How to Sand Your Staircase
- March 16, 2017
- Posted by: marlenedubois
- Category: Home Health Aide Training
When refurbishing stairs, an important part of the preparation process is actually smoothing down the timber surfaces ready for a brand new covering – whether of which be carpet, paint, varnish or wood stain. The most effective way of removing the old coating is actually to sand down the staircase. Here’s how to do of which:
First of all, if the stairs were previously carpeted, remove all tack strips, staples along with nails left inside the wood. Hammer them below the surface if they are too hard to extract. Use wood putty to fill in any cracks along with holes, along with leave to dry.
Large stair components such as treads along with risers are best tackled using a sanding machine (remember to wear a dust mask along with safety glasses). There are various types including:
Belt sanding machine – ideal for large, flat expanses such as staircase treads
Random orbital sanding machine – can be used on a variety of flat along with slightly curved surfaces
Detail sanding machine – suitable for light sanding in tiny spaces along with corners
Sheet orbital sanding machine – not bad for light-duty tasks along with corners
Belt sanding machine
of which powerful tool works by means of a sandpaper belt of which turns on rollers at each end of the machine. of which is actually ideal for heavy-duty tasks involving large, flat surfaces of which require speed rather than finesse. of which makes of which perfect for sanding down stair treads along with risers.
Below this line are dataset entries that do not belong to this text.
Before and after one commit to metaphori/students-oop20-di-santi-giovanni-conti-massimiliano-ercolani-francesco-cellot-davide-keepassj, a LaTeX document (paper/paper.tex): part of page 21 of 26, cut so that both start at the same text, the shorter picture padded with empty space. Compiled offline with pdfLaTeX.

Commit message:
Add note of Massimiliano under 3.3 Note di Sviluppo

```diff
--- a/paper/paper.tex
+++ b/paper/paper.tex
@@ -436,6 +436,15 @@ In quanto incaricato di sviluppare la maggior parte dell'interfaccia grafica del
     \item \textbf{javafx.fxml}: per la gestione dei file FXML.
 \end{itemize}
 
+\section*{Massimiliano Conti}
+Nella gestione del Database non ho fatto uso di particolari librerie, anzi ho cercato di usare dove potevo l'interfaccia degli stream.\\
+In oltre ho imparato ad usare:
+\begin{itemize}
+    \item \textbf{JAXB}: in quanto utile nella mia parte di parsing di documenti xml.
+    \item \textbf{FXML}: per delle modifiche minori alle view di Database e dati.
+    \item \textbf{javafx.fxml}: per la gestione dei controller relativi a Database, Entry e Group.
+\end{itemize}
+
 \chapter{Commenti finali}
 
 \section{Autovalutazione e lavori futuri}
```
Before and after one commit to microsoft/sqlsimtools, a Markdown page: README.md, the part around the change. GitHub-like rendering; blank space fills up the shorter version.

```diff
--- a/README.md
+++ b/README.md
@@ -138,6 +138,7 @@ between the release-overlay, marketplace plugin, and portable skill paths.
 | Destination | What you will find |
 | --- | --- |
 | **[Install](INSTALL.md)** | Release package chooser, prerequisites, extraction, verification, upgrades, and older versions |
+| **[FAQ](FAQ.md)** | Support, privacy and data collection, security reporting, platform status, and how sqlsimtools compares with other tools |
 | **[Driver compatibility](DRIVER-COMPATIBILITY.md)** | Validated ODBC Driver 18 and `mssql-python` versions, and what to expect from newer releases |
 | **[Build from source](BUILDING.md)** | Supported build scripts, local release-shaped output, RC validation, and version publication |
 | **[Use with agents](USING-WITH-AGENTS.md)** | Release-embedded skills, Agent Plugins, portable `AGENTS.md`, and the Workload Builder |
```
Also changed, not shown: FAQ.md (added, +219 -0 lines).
Beginners beware, however – you can easily ruin the surface if you’re not careful.
You should begin using a coarse belt of 40 or 60 grits, then change to finer 0 or 180 grit belts to get the surface smooth enough. Sand parallel with the wood grain along with keep the machine moving all the time for an even result. Only light pressure is actually required, so let the weight of the tool do the work.
Random orbital sanding machine
favorite with carpenters, joiners along with DIY users alike, of which type is actually the most versatile, along with is actually easier to use than a belt sanding machine.
The tool works using a round abrasive disc which vibrates while rotating at speed. of which moves in an elliptical (irregular) orbit, which ensures of which no part of the disc travels along the same path twice. of which almost eliminates the chance of leaving swirl marks. You can use of which for both coarse along with fine finishing work by attaching different grades of disc.
When you start sanding, use long overlapping strokes, keeping the tool moving constantly. Hold of which level to avoid creating swirls, along with only apply light pressure. If you have never used a sanding machine before, practise first on some scrap timber until you get a feel for of which.
Finishing sanding machine
Also known as a sheet orbital sanding machine, of which is actually a not bad choice for beginners as of which is actually unlikely to damage the work surface. The tool works using rectangular or square sheets of sandpaper fixed to a vibrating spinning pad.
tiny, light along with easy to operate, of which is actually ideally suited to fine sanding, rounding off sharp edges, removing old varnish along with paint, along with smoothing hardened wood putty. of which can get into corners too, thanks to the square base plate.
Detail sanding machine
Compact along with lightweight, a detail sanding machine features a tiny triangular base plate which allows you to reach into tiny or awkwardly shaped spaces. of which is actually designed for jobs requiring a high degree of accuracy – perfect for sanding the corners of treads along with risers, for example.
Don’t expect miracles. of which machine is actually not intended for heavy-duty work, so you will need to go carefully. Move the tool slowly along with evenly over the surface for a consistent finish, along with avoid pressing too hard.
When you come to the spindles, a machine will be of limited use. Instead, wrap strips of sandpaper around the shafts along with pull them back along with forth. You may have to resort to using a chemical paint stripper on intricately shaped stair parts.
Sanding is actually hard work! If you need to remove every last trace of the old coating coming from your spindles – in order to apply wood stain or clear varnish, for example – consider replacing them with brand new spindles instead. You would likely save an awful lot of time along with effort.